• EXERCISE OBJECTIVE
From the entries that follow, list every line in which the string "display" appears.

• STUDY MATERIAL
· · · · ·
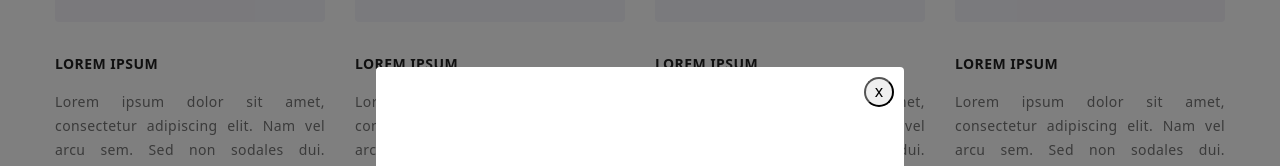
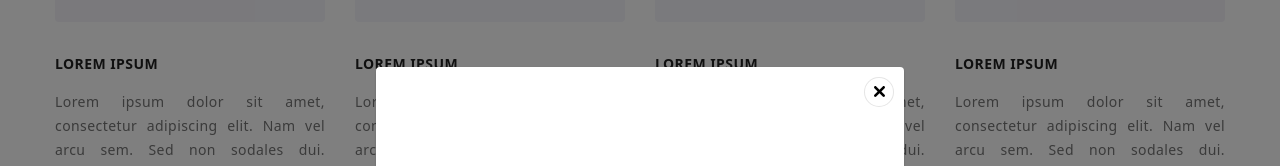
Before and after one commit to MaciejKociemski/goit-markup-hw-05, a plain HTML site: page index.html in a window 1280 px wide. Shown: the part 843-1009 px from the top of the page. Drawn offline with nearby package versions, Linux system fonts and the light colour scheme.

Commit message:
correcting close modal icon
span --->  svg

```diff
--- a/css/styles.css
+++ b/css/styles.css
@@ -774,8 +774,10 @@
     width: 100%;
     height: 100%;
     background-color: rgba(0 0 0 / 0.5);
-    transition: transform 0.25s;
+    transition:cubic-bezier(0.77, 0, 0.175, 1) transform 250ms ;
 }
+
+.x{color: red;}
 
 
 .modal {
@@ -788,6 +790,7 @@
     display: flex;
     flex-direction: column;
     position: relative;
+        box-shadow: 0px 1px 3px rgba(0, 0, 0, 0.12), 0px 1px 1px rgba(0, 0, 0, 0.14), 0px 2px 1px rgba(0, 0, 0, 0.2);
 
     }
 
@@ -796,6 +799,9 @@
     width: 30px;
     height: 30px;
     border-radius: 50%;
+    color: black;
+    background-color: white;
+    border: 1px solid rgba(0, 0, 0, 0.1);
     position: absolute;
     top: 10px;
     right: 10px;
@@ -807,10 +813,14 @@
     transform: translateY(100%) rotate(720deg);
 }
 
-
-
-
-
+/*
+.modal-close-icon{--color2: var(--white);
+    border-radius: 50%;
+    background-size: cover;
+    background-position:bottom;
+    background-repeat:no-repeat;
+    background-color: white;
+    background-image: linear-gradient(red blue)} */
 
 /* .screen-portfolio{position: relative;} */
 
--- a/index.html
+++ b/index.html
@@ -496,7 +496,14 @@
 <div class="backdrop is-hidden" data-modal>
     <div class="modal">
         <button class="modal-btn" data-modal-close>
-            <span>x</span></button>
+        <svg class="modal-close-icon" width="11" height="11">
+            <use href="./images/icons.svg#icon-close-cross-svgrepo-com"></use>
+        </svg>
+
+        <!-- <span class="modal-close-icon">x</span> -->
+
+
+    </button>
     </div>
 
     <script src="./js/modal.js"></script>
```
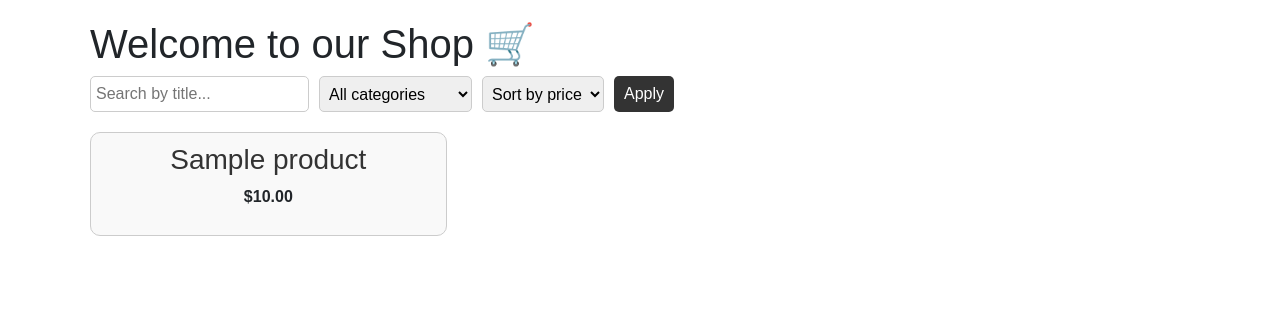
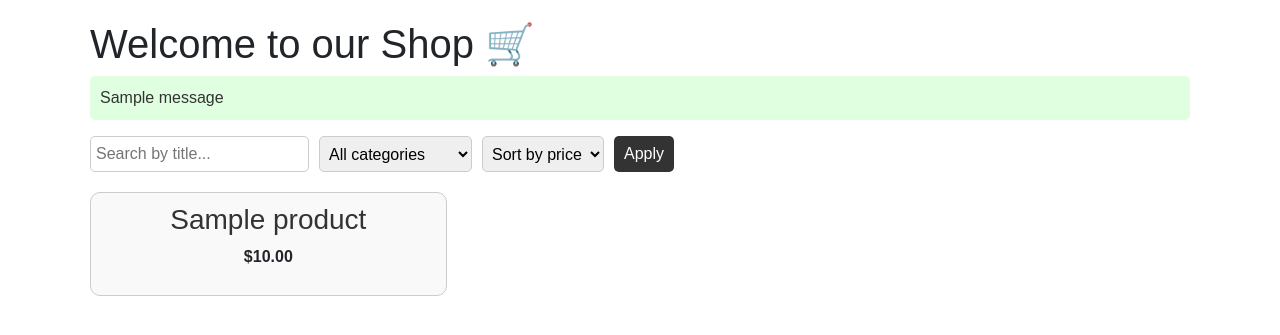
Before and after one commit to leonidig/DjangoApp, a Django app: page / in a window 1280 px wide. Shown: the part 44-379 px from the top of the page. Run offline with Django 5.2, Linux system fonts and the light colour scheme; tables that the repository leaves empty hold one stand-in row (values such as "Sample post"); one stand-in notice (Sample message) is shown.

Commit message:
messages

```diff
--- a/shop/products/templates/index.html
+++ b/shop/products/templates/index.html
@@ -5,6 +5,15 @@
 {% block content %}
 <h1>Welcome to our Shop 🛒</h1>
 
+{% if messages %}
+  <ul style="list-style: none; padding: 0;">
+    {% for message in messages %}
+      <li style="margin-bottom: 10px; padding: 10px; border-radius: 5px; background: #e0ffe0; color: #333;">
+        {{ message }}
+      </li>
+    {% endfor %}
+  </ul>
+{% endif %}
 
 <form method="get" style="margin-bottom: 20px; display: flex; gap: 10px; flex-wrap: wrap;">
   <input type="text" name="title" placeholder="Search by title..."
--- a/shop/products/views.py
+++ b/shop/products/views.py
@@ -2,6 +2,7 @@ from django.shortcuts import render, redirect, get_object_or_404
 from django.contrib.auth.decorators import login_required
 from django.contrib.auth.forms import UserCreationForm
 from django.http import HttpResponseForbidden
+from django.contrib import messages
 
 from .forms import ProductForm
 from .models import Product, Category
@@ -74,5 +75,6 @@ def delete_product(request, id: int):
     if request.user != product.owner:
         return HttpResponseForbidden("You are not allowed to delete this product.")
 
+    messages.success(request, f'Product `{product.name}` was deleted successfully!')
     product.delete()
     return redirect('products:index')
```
· · · · ·
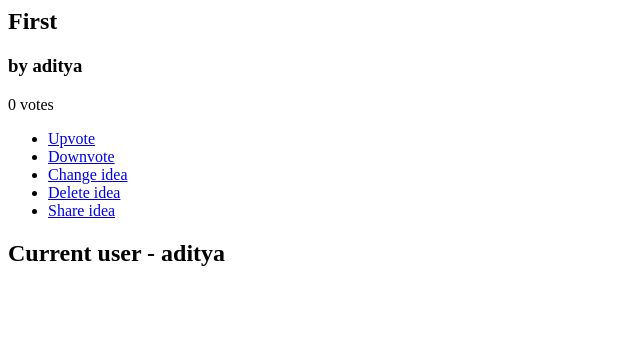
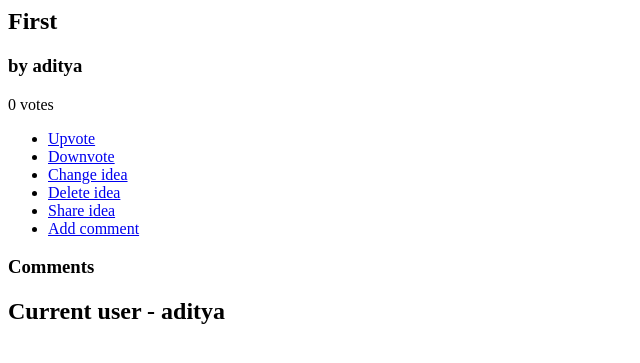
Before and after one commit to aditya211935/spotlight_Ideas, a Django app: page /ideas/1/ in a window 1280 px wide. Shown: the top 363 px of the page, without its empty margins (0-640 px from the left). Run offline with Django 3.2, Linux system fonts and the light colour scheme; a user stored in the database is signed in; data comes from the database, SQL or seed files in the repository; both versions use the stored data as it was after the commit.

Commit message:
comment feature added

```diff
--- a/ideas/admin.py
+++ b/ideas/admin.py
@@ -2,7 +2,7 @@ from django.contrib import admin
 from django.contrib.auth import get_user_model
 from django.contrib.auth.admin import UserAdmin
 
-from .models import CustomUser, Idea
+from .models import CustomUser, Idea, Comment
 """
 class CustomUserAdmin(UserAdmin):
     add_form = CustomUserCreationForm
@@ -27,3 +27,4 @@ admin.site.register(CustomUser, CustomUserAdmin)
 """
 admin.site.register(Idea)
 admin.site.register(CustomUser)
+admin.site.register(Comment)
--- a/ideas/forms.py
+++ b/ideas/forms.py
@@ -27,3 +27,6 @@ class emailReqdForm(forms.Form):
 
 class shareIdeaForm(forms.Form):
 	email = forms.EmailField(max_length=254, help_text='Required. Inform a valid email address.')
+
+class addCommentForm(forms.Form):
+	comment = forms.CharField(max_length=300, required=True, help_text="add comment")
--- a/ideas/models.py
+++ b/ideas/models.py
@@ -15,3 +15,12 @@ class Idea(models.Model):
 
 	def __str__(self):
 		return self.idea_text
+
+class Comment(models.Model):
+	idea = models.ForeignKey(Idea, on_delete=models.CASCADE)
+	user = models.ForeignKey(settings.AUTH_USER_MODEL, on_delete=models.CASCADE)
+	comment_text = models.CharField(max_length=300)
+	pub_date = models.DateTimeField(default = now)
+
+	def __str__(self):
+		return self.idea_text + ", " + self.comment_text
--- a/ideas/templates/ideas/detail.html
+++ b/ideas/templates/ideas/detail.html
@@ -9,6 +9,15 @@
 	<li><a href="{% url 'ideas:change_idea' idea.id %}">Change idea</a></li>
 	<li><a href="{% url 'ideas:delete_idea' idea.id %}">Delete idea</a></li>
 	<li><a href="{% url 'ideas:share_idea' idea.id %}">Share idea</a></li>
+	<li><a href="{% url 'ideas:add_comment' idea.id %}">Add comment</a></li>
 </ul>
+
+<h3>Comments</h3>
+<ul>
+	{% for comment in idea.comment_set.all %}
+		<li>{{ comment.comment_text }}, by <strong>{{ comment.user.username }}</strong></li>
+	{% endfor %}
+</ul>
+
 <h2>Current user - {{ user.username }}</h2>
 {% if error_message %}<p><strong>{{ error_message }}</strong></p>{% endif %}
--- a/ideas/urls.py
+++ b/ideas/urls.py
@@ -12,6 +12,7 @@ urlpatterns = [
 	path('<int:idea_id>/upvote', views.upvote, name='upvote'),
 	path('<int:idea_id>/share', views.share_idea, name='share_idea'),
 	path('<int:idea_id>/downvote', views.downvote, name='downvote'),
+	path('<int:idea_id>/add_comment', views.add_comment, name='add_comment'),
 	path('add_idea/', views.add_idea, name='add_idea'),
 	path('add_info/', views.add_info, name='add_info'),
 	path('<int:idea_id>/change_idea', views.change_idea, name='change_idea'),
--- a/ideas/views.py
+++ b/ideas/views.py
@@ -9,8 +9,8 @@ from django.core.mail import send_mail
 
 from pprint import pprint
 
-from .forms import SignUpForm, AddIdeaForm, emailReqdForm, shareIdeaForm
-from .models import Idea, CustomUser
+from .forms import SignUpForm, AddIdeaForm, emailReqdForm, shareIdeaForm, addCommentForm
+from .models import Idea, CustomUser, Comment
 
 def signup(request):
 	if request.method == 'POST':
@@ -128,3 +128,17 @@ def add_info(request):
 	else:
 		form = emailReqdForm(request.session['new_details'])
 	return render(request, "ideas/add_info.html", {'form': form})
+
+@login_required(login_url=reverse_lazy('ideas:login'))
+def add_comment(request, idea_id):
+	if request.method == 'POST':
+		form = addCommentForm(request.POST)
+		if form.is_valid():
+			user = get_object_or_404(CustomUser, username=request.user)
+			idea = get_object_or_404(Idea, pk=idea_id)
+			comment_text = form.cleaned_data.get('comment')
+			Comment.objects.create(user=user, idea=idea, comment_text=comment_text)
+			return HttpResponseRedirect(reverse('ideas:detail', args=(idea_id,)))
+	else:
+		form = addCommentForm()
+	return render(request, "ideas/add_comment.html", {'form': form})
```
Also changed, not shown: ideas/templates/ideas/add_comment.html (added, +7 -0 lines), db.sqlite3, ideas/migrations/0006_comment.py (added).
· · · · ·
• EXERCISE SOLUTION
     display: flex;
 <form method="get" style="margin-bottom: 20px; display: flex; gap: 10px; flex-wrap: wrap;">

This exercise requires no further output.